(Revision tracking records)

╭──

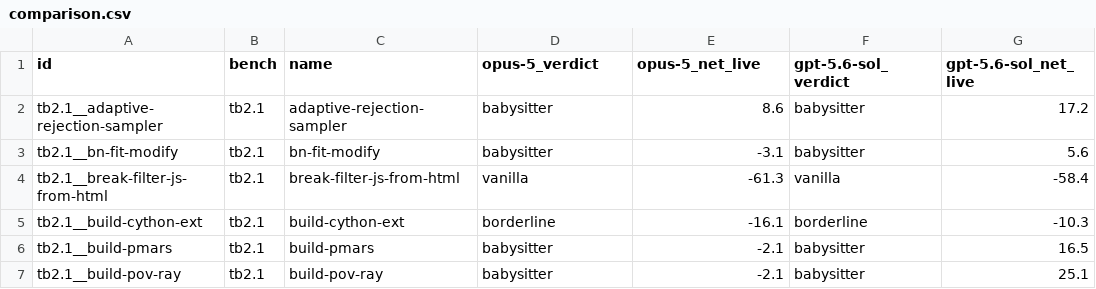
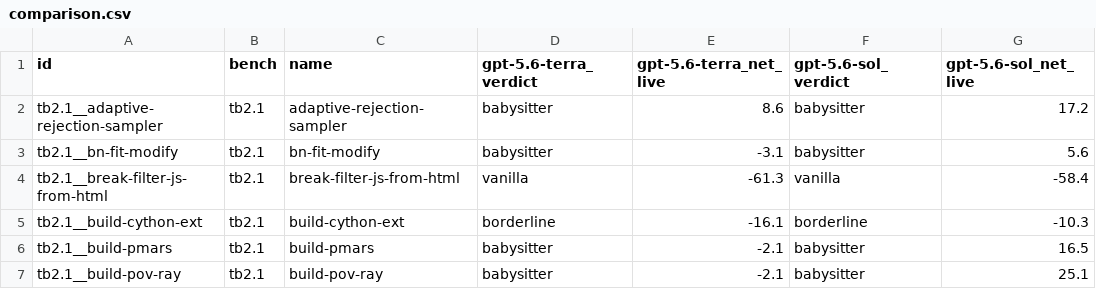
Before and after one commit to a5c-ai/babysitter-routing-eval, a CSV file: out/models/comparison/comparison.csv, drawn as a sheet; only a part is shown; the diff names each change by its address in the sheet, - before the commit and + after, or states it on an @@ line.

```diff
--- a/out/models/comparison/comparison.csv
+++ b/out/models/comparison/comparison.csv
-D1: opus-5_verdict
+D1: gpt-5.6-terra_verdict
-E1: opus-5_net_live
+E1: gpt-5.6-terra_net_live
```
Also changed, not shown: 12 other files.
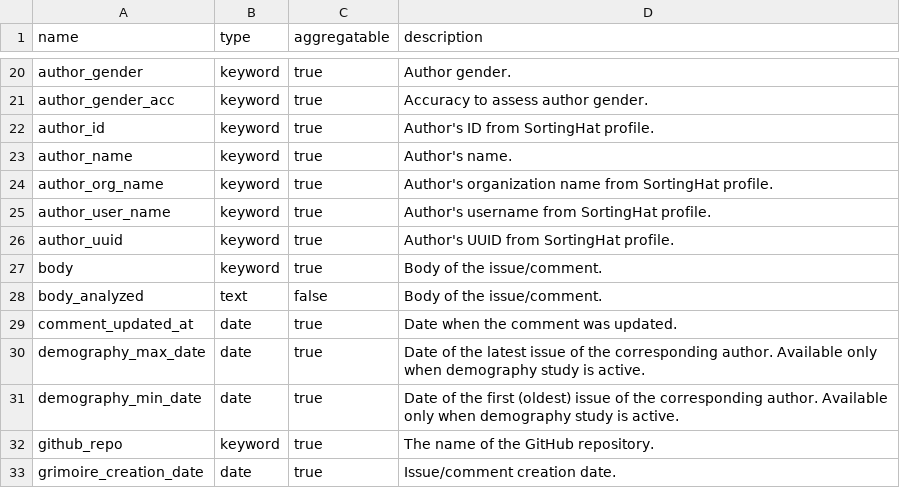
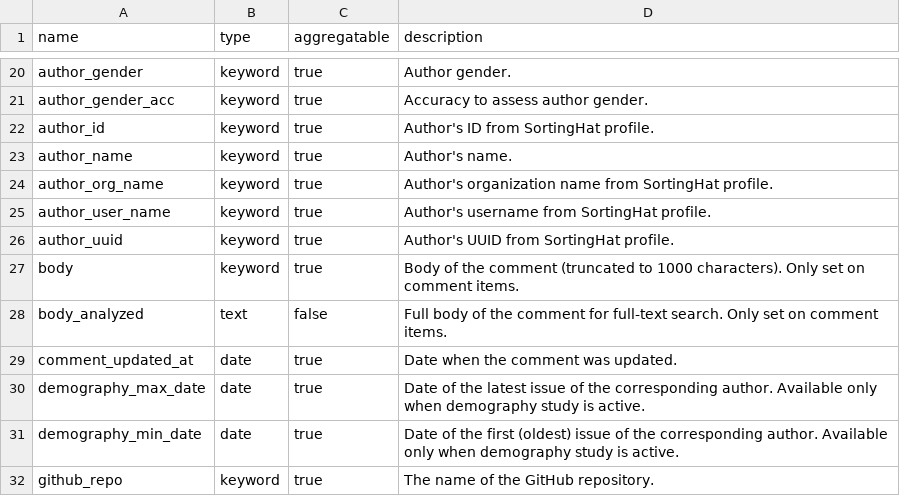
Before and after one commit to chaoss/grimoirelab-elk, a CSV file: schema/github2_issues.csv, drawn as a sheet; only a part is shown, gaps mark what is left out; the shorter side is filled out with more unchanged rows.

Commit message:
[schema] Clarify the body fields of the github2 schemas
The github2_issues and github2_pull_requests schemas described `body`
and `body_analyzed` as "Body of the issue/comment" and "Body of the
pull request/comment", but the enricher only sets them on comment
items: issue comments (get_rich_issue_comments) and pull request
review comments (get_rich_pull_reviews). Issue and pull request items
don't have them.

Describe them as the body of the comment, and note that `body` is
truncated to KEYWORD_MAX_LENGTH (1000 characters) while
`body_analyzed` holds the full text.

Fixes #1017

Signed-off-by: iamtanmaybaranwal <baranwaltanmay16@gmail.com>

```diff
--- a/schema/github2_issues.csv
+++ b/schema/github2_issues.csv
@@ -26,4 +26,4 @@ author_user_name,keyword,true,"Author's username from SortingHat profile."
 author_uuid,keyword,true,"Author's UUID from SortingHat profile."
-body,keyword,true,"Body of the issue/comment."
-body_analyzed,text,false,"Body of the issue/comment."
+body,keyword,true,"Body of the comment (truncated to 1000 characters). Only set on comment items."
+body_analyzed,text,false,"Full body of the comment for full-text search. Only set on comment items."
 comment_updated_at,date,true,"Date when the comment was updated."
```
Also changed, not shown: schema/github2_pull_requests.csv.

╰──

DIRECTIONS FOR THIS TASK>
Your job is to copy each entry exactly as written; the pictures do not go in.

ANSWER TO THIS TASK>
Before and after one commit to a5c-ai/babysitter-routing-eval, a CSV file: out/models/comparison/comparison.csv, drawn as a sheet; only a part is shown; the diff names each change by its address in the sheet, - before the commit and + after, or states it on an @@ line.

```diff
--- a/out/models/comparison/comparison.csv
+++ b/out/models/comparison/comparison.csv
-D1: opus-5_verdict
+D1: gpt-5.6-terra_verdict
-E1: opus-5_net_live
+E1: gpt-5.6-terra_net_live
```
Also changed, not shown: 12 other files.
Before and after one commit to chaoss/grimoirelab-elk, a CSV file: schema/github2_issues.csv, drawn as a sheet; only a part is shown, gaps mark what is left out; the shorter side is filled out with more unchanged rows.

Commit message:
[schema] Clarify the body fields of the github2 schemas
The github2_issues and github2_pull_requests schemas described `body`
and `body_analyzed` as "Body of the issue/comment" and "Body of the
pull request/comment", but the enricher only sets them on comment
items: issue comments (get_rich_issue_comments) and pull request
review comments (get_rich_pull_reviews). Issue and pull request items
don't have them.

Describe them as the body of the comment, and note that `body` is
truncated to KEYWORD_MAX_LENGTH (1000 characters) while
`body_analyzed` holds the full text.

Fixes #1017

Signed-off-by: iamtanmaybaranwal <baranwaltanmay16@gmail.com>

```diff
--- a/schema/github2_issues.csv
+++ b/schema/github2_issues.csv
@@ -26,4 +26,4 @@ author_user_name,keyword,true,"Author's username from SortingHat profile."
 author_uuid,keyword,true,"Author's UUID from SortingHat profile."
-body,keyword,true,"Body of the issue/comment."
-body_analyzed,text,false,"Body of the issue/comment."
+body,keyword,true,"Body of the comment (truncated to 1000 characters). Only set on comment items."
+body_analyzed,text,false,"Full body of the comment for full-text search. Only set on comment items."
 comment_updated_at,date,true,"Date when the comment was updated."
```
Also changed, not shown: schema/github2_pull_requests.csv.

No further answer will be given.